Do you support the theory of Professor Agostino Borromeo, historian and current Lieutenant General of the Order, that the founding of the Order of the Holy Sepulchre was unrelated to the Crusades?
It is my opinion that the Order was not founded during the Crusades, but only afterwards, and I came to this conclusion based on the research of previous historians and Professor Borromeo, with whom I had the pleasure of being able to discuss this. The first Latin kings of Jerusalem founded the chapter of the Canons of the Basilica of the Holy Sepulchre, the cathedral of the Latin Patriarchate, and transformed it into a regular chapter. From this chapter was born the Order of Canons, which continued to live in Europe and its female branch still exists today. But the Canons were not Knights, and one cannot confuse the two, as was often still done in the 20th century. But we cannot say that the Order has no link with the Crusades or with the person of Godfrey of Bouillon: without the phenomenon of the Crusades, without the person of the great Crusader king who became one of the “nine valiants”, we would not have the powerful idea of Christian chivalry, which defends the sacred places of Jerusalem and helps Christians there. This was the original idea, onto which the Franciscans grafted the knighthood of the Holy Sepulchre. Godfrey and the Crusaders are not our founders, but reference persons, bearers of the idea that generated and formed us.

What can be found in the Czech archives on the history of our Order?
For me, that was the biggest surprise of all my research. From our archives, but also from the collections of the Latin Patriarchate and the Custody, I have been able to identify more than 200 Knights of the Holy Sepulchre of Czech origin, starting with the oldest in the 15th century. We have also been able to write the history of the Czechoslovak Lieutenancy, founded in 1929, but which disappeared during the Nazi occupation during the war and especially during 40 years of the totalitarian communist regime. Only after that, the life of the Order in the Czech Republic slowly resumed, heir to such a full past.

Do you have other plans for historical research on the Order?
With my book, the work has just started for me. I think it would be especially useful to revive the International Historical Commission, which existed at the end of the 20th century and which prepared the famous Lateran Symposium in 1996. While writing the book, I realised, and meetings with Prof. Borromeo confirmed this for me, that not enough is known about the history of the Order in the 20th century, about the formation of the first Lieutenancies, their life and successive development. And yet, as we know, the life of the Order happens in the Lieutenancies.
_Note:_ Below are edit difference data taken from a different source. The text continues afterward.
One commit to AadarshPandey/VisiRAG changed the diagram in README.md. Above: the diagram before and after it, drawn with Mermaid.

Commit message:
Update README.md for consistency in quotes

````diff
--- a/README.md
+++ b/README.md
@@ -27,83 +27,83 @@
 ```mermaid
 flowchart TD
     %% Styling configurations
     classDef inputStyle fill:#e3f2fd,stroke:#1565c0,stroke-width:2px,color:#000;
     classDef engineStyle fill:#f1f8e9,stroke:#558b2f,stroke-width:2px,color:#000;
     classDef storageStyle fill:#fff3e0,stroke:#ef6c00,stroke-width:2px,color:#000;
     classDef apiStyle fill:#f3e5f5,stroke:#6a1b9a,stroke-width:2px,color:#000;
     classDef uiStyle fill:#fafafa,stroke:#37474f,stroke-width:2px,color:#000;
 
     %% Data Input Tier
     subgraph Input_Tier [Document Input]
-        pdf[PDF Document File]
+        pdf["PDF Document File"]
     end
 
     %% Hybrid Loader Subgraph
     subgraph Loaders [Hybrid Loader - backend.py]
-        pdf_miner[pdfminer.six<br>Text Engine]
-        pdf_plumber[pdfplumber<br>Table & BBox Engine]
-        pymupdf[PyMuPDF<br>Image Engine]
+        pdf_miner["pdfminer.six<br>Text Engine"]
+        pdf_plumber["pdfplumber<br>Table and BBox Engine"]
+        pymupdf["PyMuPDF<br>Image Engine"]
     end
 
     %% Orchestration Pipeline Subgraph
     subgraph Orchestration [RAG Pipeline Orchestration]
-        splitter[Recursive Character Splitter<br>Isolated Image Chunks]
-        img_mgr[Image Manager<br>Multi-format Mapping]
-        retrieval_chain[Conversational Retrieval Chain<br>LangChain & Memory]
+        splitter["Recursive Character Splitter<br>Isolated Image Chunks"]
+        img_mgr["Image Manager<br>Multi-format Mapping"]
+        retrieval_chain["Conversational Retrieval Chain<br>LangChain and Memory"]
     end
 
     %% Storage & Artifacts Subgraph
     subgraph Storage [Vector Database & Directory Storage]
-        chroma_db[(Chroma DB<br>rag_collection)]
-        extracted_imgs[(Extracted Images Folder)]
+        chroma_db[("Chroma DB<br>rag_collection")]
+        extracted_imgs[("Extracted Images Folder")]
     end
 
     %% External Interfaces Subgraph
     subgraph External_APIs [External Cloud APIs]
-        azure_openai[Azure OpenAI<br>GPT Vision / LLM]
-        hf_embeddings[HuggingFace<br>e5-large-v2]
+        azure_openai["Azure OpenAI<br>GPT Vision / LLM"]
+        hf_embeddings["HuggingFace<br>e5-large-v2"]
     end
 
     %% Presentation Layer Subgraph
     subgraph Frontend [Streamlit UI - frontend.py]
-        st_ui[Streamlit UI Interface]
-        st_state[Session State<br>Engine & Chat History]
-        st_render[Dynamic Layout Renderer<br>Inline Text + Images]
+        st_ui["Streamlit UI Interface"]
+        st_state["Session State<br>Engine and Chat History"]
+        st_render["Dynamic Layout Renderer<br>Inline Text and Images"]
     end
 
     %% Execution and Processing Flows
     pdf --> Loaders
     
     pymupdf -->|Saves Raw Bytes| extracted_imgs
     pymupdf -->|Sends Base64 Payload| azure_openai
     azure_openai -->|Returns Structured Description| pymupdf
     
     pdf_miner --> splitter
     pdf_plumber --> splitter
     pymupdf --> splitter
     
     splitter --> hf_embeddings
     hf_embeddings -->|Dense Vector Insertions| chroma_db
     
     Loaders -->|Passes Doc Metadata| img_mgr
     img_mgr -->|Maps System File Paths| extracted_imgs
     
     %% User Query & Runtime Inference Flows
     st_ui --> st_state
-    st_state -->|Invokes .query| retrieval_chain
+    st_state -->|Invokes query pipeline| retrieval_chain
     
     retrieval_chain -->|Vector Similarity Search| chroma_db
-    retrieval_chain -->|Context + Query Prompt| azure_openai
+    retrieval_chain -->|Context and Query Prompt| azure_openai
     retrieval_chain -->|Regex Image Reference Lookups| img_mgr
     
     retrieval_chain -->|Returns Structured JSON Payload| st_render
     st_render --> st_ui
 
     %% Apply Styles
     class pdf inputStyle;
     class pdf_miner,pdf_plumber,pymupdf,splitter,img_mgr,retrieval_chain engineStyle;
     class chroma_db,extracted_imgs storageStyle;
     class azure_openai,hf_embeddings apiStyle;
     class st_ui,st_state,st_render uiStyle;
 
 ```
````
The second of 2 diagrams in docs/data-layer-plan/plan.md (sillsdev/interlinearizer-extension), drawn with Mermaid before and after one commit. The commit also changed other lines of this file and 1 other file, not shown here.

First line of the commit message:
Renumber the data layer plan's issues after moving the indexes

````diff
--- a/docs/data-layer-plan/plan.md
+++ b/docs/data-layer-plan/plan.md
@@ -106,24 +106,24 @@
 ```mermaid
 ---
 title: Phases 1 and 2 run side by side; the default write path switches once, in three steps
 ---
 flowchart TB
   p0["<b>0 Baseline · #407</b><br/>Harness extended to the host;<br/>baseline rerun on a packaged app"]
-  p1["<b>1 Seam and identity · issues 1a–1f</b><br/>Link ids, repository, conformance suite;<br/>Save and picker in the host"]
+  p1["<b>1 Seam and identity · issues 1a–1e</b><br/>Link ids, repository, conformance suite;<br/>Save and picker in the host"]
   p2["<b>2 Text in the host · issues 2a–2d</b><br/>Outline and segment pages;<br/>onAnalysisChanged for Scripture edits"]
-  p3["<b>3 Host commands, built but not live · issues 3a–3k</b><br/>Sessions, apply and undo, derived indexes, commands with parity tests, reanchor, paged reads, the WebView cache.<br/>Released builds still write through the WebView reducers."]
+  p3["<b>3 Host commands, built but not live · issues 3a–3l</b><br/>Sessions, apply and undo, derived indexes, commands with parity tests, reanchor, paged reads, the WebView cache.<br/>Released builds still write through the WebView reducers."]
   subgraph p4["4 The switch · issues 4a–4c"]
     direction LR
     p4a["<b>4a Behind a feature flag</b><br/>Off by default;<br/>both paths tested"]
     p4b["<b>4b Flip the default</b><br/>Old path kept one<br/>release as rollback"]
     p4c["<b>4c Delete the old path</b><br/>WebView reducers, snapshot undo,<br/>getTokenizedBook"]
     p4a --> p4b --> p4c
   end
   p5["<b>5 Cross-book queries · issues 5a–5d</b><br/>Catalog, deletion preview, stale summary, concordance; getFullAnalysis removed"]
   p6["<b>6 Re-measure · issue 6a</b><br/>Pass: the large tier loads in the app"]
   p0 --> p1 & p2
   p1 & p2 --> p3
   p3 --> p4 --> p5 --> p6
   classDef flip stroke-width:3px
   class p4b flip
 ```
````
It would be a collective work, to write history from that point of view, because it is beyond the realms of possibility for an individual. And this very work carried out together could give a new image of our history because the Order is not an individual, but a fraternity, as our Grand Master teaches us so well in strong continuity with Pope Francis. My dream is to be able to participate in this work, as part of this professional community at the service of the Order.


Interview by François Vayne


(July 2021)